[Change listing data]
Start of Block

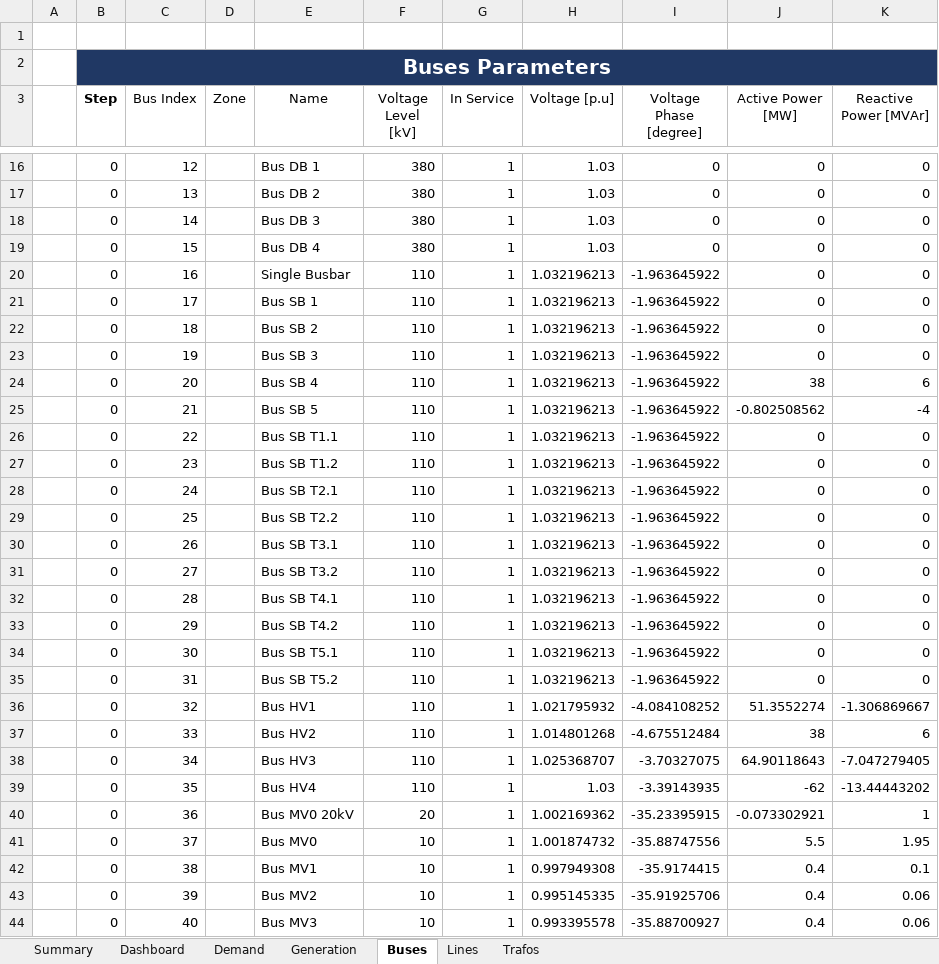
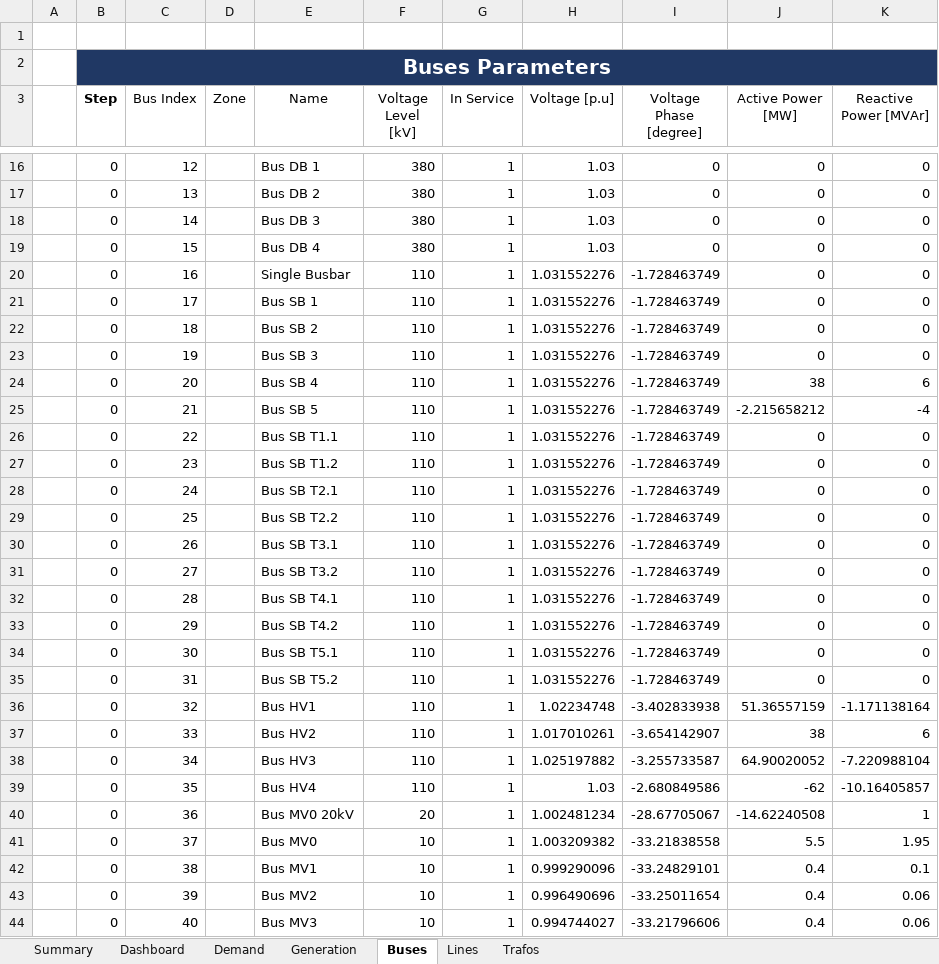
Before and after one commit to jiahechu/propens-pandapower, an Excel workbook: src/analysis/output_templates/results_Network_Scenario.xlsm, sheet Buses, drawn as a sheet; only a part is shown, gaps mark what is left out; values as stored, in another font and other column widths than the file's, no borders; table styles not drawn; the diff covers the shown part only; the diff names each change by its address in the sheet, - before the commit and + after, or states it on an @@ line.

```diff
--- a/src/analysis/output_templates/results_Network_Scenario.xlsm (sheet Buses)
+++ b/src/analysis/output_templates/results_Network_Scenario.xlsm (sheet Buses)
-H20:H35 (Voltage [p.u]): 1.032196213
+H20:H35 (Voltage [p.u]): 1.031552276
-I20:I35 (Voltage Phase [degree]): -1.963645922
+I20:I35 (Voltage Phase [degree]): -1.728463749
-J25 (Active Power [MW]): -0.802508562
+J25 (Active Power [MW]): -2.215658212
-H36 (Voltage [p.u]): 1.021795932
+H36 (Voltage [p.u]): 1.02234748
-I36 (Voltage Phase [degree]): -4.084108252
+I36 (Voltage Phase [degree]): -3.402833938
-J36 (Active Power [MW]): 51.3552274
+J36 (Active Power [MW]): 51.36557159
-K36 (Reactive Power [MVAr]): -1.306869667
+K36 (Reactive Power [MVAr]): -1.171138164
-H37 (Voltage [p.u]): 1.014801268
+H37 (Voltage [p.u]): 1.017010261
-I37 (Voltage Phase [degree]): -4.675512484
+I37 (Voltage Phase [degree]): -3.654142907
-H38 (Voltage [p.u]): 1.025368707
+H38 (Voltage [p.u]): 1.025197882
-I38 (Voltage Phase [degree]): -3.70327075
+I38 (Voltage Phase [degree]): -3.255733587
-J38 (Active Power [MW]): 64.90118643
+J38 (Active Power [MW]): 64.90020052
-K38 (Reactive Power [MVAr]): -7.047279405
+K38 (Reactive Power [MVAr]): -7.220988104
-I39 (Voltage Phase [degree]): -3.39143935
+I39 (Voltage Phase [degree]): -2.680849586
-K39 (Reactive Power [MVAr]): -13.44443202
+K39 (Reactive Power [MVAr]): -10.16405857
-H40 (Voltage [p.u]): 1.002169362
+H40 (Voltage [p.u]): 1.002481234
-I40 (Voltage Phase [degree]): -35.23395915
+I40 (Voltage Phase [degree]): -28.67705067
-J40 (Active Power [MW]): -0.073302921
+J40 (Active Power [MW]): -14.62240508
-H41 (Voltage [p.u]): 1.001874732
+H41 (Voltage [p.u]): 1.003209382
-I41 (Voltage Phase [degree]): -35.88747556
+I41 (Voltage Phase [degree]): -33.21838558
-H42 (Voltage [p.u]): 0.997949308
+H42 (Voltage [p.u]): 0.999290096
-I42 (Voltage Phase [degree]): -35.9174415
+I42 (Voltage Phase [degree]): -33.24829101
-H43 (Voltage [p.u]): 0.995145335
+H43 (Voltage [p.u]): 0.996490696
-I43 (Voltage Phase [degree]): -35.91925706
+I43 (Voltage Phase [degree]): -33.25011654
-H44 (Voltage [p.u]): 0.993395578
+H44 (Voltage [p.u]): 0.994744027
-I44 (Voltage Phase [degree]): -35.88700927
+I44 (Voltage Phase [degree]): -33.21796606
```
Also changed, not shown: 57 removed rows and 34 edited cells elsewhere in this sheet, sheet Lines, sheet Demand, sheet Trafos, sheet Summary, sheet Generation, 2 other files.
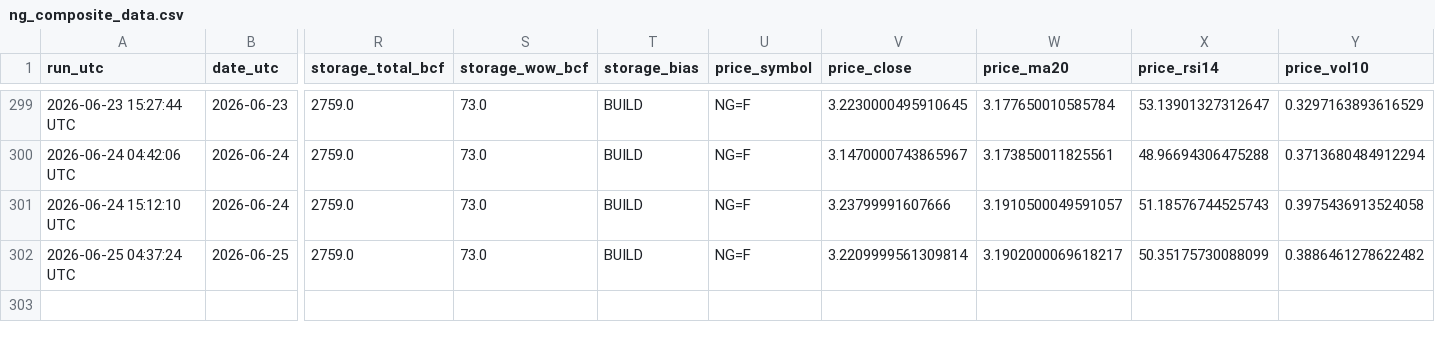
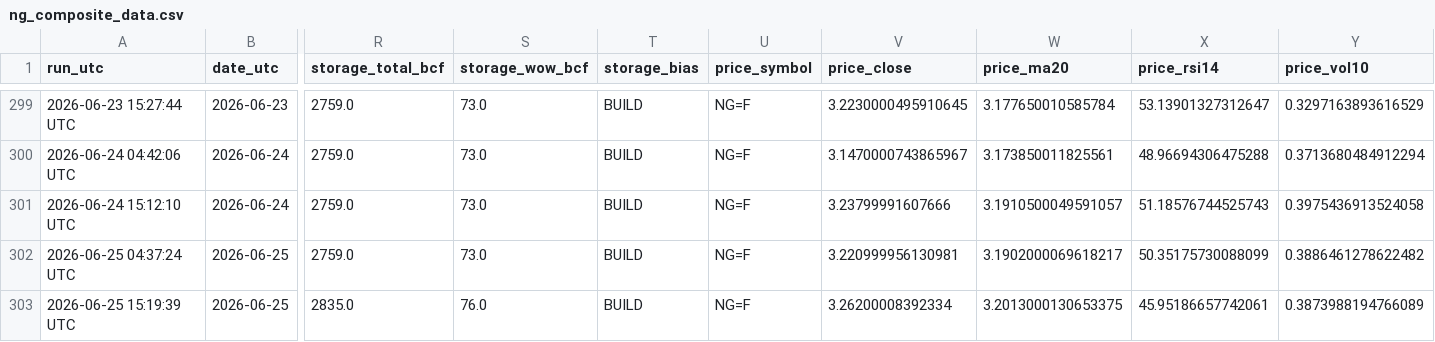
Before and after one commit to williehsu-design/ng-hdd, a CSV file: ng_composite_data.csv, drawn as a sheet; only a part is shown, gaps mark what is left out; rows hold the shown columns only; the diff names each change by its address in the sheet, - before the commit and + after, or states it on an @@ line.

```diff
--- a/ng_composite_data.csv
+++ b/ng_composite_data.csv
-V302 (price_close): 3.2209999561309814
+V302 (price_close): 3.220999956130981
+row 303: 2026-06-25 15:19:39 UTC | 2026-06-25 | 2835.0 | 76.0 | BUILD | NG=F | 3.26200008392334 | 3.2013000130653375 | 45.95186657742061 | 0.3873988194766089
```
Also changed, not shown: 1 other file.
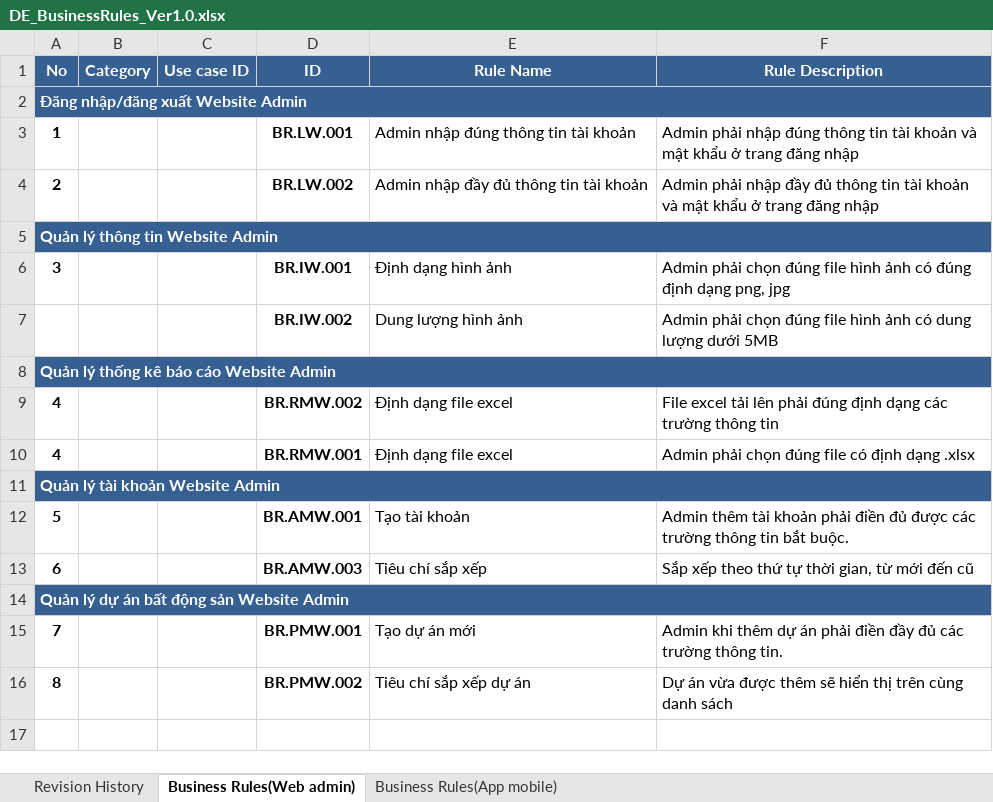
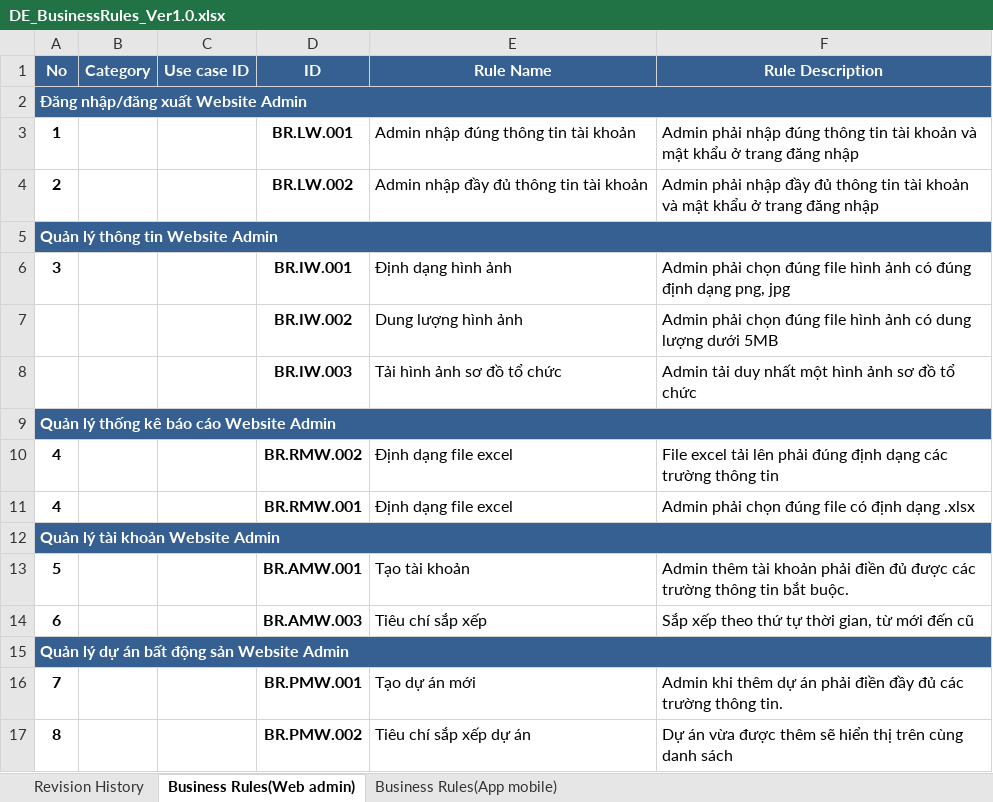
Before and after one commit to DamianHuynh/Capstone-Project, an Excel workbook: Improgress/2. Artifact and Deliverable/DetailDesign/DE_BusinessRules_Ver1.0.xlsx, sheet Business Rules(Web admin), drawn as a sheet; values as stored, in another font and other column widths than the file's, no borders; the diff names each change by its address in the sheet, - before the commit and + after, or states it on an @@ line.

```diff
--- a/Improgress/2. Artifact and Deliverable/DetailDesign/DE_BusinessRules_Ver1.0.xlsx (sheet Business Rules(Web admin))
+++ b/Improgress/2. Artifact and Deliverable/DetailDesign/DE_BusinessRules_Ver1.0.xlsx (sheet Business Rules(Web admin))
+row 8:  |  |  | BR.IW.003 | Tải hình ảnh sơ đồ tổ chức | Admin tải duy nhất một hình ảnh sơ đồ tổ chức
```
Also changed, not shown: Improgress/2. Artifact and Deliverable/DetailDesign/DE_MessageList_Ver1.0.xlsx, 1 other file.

End of Block

**TASK OBJECTIVE**.
Each line in the records above should be reproduced exactly; images are not copied.

**OUTPUT FOR THIS TASK**.
Before and after one commit to jiahechu/propens-pandapower, an Excel workbook: src/analysis/output_templates/results_Network_Scenario.xlsm, sheet Buses, drawn as a sheet; only a part is shown, gaps mark what is left out; values as stored, in another font and other column widths than the file's, no borders; table styles not drawn; the diff covers the shown part only; the diff names each change by its address in the sheet, - before the commit and + after, or states it on an @@ line.

```diff
--- a/src/analysis/output_templates/results_Network_Scenario.xlsm (sheet Buses)
+++ b/src/analysis/output_templates/results_Network_Scenario.xlsm (sheet Buses)
-H20:H35 (Voltage [p.u]): 1.032196213
+H20:H35 (Voltage [p.u]): 1.031552276
-I20:I35 (Voltage Phase [degree]): -1.963645922
+I20:I35 (Voltage Phase [degree]): -1.728463749
-J25 (Active Power [MW]): -0.802508562
+J25 (Active Power [MW]): -2.215658212
-H36 (Voltage [p.u]): 1.021795932
+H36 (Voltage [p.u]): 1.02234748
-I36 (Voltage Phase [degree]): -4.084108252
+I36 (Voltage Phase [degree]): -3.402833938
-J36 (Active Power [MW]): 51.3552274
+J36 (Active Power [MW]): 51.36557159
-K36 (Reactive Power [MVAr]): -1.306869667
+K36 (Reactive Power [MVAr]): -1.171138164
-H37 (Voltage [p.u]): 1.014801268
+H37 (Voltage [p.u]): 1.017010261
-I37 (Voltage Phase [degree]): -4.675512484
+I37 (Voltage Phase [degree]): -3.654142907
-H38 (Voltage [p.u]): 1.025368707
+H38 (Voltage [p.u]): 1.025197882
-I38 (Voltage Phase [degree]): -3.70327075
+I38 (Voltage Phase [degree]): -3.255733587
-J38 (Active Power [MW]): 64.90118643
+J38 (Active Power [MW]): 64.90020052
-K38 (Reactive Power [MVAr]): -7.047279405
+K38 (Reactive Power [MVAr]): -7.220988104
-I39 (Voltage Phase [degree]): -3.39143935
+I39 (Voltage Phase [degree]): -2.680849586
-K39 (Reactive Power [MVAr]): -13.44443202
+K39 (Reactive Power [MVAr]): -10.16405857
-H40 (Voltage [p.u]): 1.002169362
+H40 (Voltage [p.u]): 1.002481234
-I40 (Voltage Phase [degree]): -35.23395915
+I40 (Voltage Phase [degree]): -28.67705067
-J40 (Active Power [MW]): -0.073302921
+J40 (Active Power [MW]): -14.62240508
-H41 (Voltage [p.u]): 1.001874732
+H41 (Voltage [p.u]): 1.003209382
-I41 (Voltage Phase [degree]): -35.88747556
+I41 (Voltage Phase [degree]): -33.21838558
-H42 (Voltage [p.u]): 0.997949308
+H42 (Voltage [p.u]): 0.999290096
-I42 (Voltage Phase [degree]): -35.9174415
+I42 (Voltage Phase [degree]): -33.24829101
-H43 (Voltage [p.u]): 0.995145335
+H43 (Voltage [p.u]): 0.996490696
-I43 (Voltage Phase [degree]): -35.91925706
+I43 (Voltage Phase [degree]): -33.25011654
-H44 (Voltage [p.u]): 0.993395578
+H44 (Voltage [p.u]): 0.994744027
-I44 (Voltage Phase [degree]): -35.88700927
+I44 (Voltage Phase [degree]): -33.21796606
```
Also changed, not shown: 57 removed rows and 34 edited cells elsewhere in this sheet, sheet Lines, sheet Demand, sheet Trafos, sheet Summary, sheet Generation, 2 other files.
Before and after one commit to williehsu-design/ng-hdd, a CSV file: ng_composite_data.csv, drawn as a sheet; only a part is shown, gaps mark what is left out; rows hold the shown columns only; the diff names each change by its address in the sheet, - before the commit and + after, or states it on an @@ line.

```diff
--- a/ng_composite_data.csv
+++ b/ng_composite_data.csv
-V302 (price_close): 3.2209999561309814
+V302 (price_close): 3.220999956130981
+row 303: 2026-06-25 15:19:39 UTC | 2026-06-25 | 2835.0 | 76.0 | BUILD | NG=F | 3.26200008392334 | 3.2013000130653375 | 45.95186657742061 | 0.3873988194766089
```
Also changed, not shown: 1 other file.
Before and after one commit to DamianHuynh/Capstone-Project, an Excel workbook: Improgress/2. Artifact and Deliverable/DetailDesign/DE_BusinessRules_Ver1.0.xlsx, sheet Business Rules(Web admin), drawn as a sheet; values as stored, in another font and other column widths than the file's, no borders; the diff names each change by its address in the sheet, - before the commit and + after, or states it on an @@ line.

```diff
--- a/Improgress/2. Artifact and Deliverable/DetailDesign/DE_BusinessRules_Ver1.0.xlsx (sheet Business Rules(Web admin))
+++ b/Improgress/2. Artifact and Deliverable/DetailDesign/DE_BusinessRules_Ver1.0.xlsx (sheet Business Rules(Web admin))
+row 8:  |  |  | BR.IW.003 | Tải hình ảnh sơ đồ tổ chức | Admin tải duy nhất một hình ảnh sơ đồ tổ chức
```
Also changed, not shown: Improgress/2. Artifact and Deliverable/DetailDesign/DE_MessageList_Ver1.0.xlsx, 1 other file.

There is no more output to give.